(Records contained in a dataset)
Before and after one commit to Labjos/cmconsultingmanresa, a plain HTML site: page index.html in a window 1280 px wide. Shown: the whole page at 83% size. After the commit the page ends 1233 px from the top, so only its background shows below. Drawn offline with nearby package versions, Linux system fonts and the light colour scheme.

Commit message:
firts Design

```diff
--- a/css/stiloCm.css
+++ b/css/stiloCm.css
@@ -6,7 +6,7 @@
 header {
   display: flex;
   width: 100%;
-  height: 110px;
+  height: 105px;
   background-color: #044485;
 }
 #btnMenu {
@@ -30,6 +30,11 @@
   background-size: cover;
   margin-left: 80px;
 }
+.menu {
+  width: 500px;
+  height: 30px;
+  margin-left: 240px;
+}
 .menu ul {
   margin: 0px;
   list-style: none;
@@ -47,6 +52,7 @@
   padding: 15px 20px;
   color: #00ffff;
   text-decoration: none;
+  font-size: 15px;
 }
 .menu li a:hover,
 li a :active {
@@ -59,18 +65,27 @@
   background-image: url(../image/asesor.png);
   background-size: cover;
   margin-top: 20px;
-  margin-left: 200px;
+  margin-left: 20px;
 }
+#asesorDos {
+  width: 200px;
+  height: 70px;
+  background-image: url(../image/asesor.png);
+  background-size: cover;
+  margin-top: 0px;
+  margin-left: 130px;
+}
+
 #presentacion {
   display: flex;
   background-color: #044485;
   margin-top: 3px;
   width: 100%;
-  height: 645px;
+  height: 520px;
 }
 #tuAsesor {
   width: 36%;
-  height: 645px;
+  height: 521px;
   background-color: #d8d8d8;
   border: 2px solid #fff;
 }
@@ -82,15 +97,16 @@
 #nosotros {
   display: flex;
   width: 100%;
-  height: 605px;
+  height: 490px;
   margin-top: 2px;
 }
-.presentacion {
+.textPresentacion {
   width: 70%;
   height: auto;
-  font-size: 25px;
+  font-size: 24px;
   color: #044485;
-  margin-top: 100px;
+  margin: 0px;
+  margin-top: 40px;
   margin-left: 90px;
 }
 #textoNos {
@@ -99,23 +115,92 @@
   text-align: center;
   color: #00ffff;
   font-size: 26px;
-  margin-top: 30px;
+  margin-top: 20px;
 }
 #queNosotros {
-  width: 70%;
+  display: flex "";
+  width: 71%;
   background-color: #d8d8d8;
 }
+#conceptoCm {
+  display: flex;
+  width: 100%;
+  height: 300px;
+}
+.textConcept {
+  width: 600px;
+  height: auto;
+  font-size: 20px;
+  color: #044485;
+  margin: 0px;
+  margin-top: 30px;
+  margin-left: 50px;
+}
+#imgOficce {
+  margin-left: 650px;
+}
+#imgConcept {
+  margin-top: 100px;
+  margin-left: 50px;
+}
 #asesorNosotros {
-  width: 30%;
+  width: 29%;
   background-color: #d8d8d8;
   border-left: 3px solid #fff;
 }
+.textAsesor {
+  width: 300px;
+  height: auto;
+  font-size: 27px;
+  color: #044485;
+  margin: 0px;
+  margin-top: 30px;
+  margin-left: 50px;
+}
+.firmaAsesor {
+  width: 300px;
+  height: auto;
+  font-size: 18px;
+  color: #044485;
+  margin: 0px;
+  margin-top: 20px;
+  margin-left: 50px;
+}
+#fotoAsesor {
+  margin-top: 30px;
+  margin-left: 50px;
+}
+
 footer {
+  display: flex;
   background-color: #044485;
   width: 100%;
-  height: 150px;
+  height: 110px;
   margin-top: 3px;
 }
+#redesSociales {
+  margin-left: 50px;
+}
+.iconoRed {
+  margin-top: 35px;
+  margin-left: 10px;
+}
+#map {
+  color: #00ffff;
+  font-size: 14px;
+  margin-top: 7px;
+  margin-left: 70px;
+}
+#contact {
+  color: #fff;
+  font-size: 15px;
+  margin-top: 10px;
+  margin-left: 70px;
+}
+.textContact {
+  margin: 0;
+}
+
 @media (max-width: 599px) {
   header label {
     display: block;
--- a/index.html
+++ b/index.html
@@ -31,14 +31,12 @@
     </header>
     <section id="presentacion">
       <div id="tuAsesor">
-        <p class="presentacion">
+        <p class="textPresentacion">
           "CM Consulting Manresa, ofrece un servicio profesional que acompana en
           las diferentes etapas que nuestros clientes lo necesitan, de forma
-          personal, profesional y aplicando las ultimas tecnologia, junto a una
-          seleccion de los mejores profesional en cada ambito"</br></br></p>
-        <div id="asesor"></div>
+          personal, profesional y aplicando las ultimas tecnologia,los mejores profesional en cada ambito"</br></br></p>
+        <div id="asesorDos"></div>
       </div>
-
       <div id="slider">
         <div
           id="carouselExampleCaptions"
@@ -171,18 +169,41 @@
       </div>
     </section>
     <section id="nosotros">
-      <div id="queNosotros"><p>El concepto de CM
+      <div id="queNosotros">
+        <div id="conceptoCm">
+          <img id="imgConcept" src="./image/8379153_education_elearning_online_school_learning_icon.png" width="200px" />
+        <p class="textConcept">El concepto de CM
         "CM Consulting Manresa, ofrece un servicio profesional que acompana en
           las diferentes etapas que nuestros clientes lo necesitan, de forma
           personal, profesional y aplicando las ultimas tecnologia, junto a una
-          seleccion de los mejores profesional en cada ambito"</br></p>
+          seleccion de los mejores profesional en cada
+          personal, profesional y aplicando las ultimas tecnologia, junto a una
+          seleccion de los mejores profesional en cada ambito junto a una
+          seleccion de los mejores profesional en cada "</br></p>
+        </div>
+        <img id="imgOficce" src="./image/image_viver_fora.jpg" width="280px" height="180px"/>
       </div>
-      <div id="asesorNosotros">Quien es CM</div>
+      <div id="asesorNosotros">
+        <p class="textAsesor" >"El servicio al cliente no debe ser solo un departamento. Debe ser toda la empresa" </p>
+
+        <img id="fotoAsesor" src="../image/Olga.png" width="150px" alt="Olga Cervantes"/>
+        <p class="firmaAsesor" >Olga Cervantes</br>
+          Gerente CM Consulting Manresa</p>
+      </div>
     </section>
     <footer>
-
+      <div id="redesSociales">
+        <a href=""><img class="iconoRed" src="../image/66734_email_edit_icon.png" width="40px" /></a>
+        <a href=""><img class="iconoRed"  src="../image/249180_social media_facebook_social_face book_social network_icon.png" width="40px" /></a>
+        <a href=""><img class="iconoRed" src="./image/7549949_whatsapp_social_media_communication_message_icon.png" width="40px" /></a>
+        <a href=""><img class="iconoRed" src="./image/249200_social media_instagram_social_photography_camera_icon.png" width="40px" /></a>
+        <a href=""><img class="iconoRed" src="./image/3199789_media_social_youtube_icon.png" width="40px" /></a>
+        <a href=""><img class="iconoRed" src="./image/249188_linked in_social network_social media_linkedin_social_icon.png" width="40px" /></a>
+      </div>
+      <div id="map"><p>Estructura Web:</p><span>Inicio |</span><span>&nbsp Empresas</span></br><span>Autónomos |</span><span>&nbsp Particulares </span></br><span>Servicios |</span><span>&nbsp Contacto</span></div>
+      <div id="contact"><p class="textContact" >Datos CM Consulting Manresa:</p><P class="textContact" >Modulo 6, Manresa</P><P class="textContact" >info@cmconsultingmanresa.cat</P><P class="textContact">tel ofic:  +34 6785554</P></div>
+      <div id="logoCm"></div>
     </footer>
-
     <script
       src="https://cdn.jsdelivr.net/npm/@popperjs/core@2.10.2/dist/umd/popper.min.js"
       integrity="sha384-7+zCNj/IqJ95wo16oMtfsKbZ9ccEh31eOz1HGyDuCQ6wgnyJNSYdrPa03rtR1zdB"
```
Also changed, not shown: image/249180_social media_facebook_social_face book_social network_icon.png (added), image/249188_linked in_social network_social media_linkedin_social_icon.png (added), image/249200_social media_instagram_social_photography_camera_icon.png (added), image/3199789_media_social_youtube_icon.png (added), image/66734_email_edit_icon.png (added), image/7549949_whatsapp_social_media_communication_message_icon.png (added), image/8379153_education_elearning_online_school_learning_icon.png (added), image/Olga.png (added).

## [YOUR TASK]
Return every line from the records above that holds the word "profesional".

## [RESULT OF THE EXERCISE]
           "CM Consulting Manresa, ofrece un servicio profesional que acompana en
-          personal, profesional y aplicando las ultimas tecnologia, junto a una
-          seleccion de los mejores profesional en cada ambito"</br></br></p>
+          personal, profesional y aplicando las ultimas tecnologia,los mejores profesional en cada ambito"</br></br></p>
         "CM Consulting Manresa, ofrece un servicio profesional que acompana en
           personal, profesional y aplicando las ultimas tecnologia, junto a una
-          seleccion de los mejores profesional en cada ambito"</br></p>
+          seleccion de los mejores profesional en cada
+          personal, profesional y aplicando las ultimas tecnologia, junto a una
+          seleccion de los mejores profesional en cada ambito junto a una
+          seleccion de los mejores profesional en cada "</br></p>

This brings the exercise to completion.